The team is also looking at using a similar method to find a target for other strains of the virus, including H5N1 – what we most commonly know as avian influenza, which has the potential to pose a huge threat to humans if it becomes easily transmissible.

The research was published in the journal The Proceedings of the National Academy of Sciences

Source: Scripps Research institute

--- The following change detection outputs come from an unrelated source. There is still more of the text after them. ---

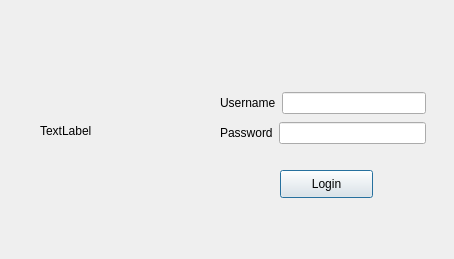
The window that login.ui (sgupta38/Password_Assistant) describes before a commit, drawn with Qt 5.
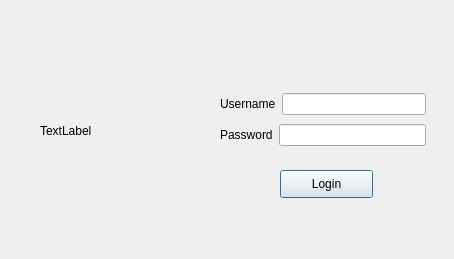
The same window after the commit.

Commit message:
Resolve "Login" issue.
- Added code for protecting confidential data.(blob)

```diff
--- a/login.ui
+++ b/login.ui
@@ -32,7 +32,7 @@
      <x>220</x>
      <y>90</y>
      <width>206</width>
-     <height>57</height>
+     <height>61</height>
     </rect>
    </property>
    <layout class="QVBoxLayout" name="verticalLayout">
@@ -49,7 +49,11 @@
        </widget>
       </item>
       <item>
-       <widget class="QLineEdit" name="m_lineEdit_username"/>
+       <widget class="QLineEdit" name="m_lineEdit_username">
+        <property name="styleSheet">
+         <string notr="true">font: 9pt &quot;MS Shell Dlg 2&quot;;</string>
+        </property>
+       </widget>
       </item>
      </layout>
     </item>
@@ -67,6 +71,9 @@
       </item>
       <item>
        <widget class="QLineEdit" name="m_lineEdit_password">
+        <property name="styleSheet">
+         <string notr="true">font: 9pt &quot;MS Shell Dlg 2&quot;;</string>
+        </property>
         <property name="echoMode">
          <enum>QLineEdit::Password</enum>
         </property>
```
The commit also changes 12 other files.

Oh how I long for a world without colds and flus (and mosquitos too, please)...
Nice write-up Bronwyn. I am all for molecules that block viral infections as they may have a bigger impact on human health than molecules that fight current strain's infections as they develop. Yet I fear the ancient "We are tampering with nature" - that we see with the toxicity concerns. I am lucky to be a beneficiary of the antibiotic and antiviral age, but as a physician I am all too aware of what abuse of either has caused. I fear "tampering" may yield super infections when pathogens mutate to infect - or not! Theoretically we could eliminate a viral or bacterial pathogen but then wouldn't we set ourselves up for the next pathogen's evolution into human infection? Keep the studies disseminate to us all, this gives hope even with concerns for living without need of a robust immune system.....
given the state of avian and now bovine flu...seems to me we should be looking to use this not just on humans, but on other animals as well.
flu in our food supply is just as much a threat as flu is to humans directly.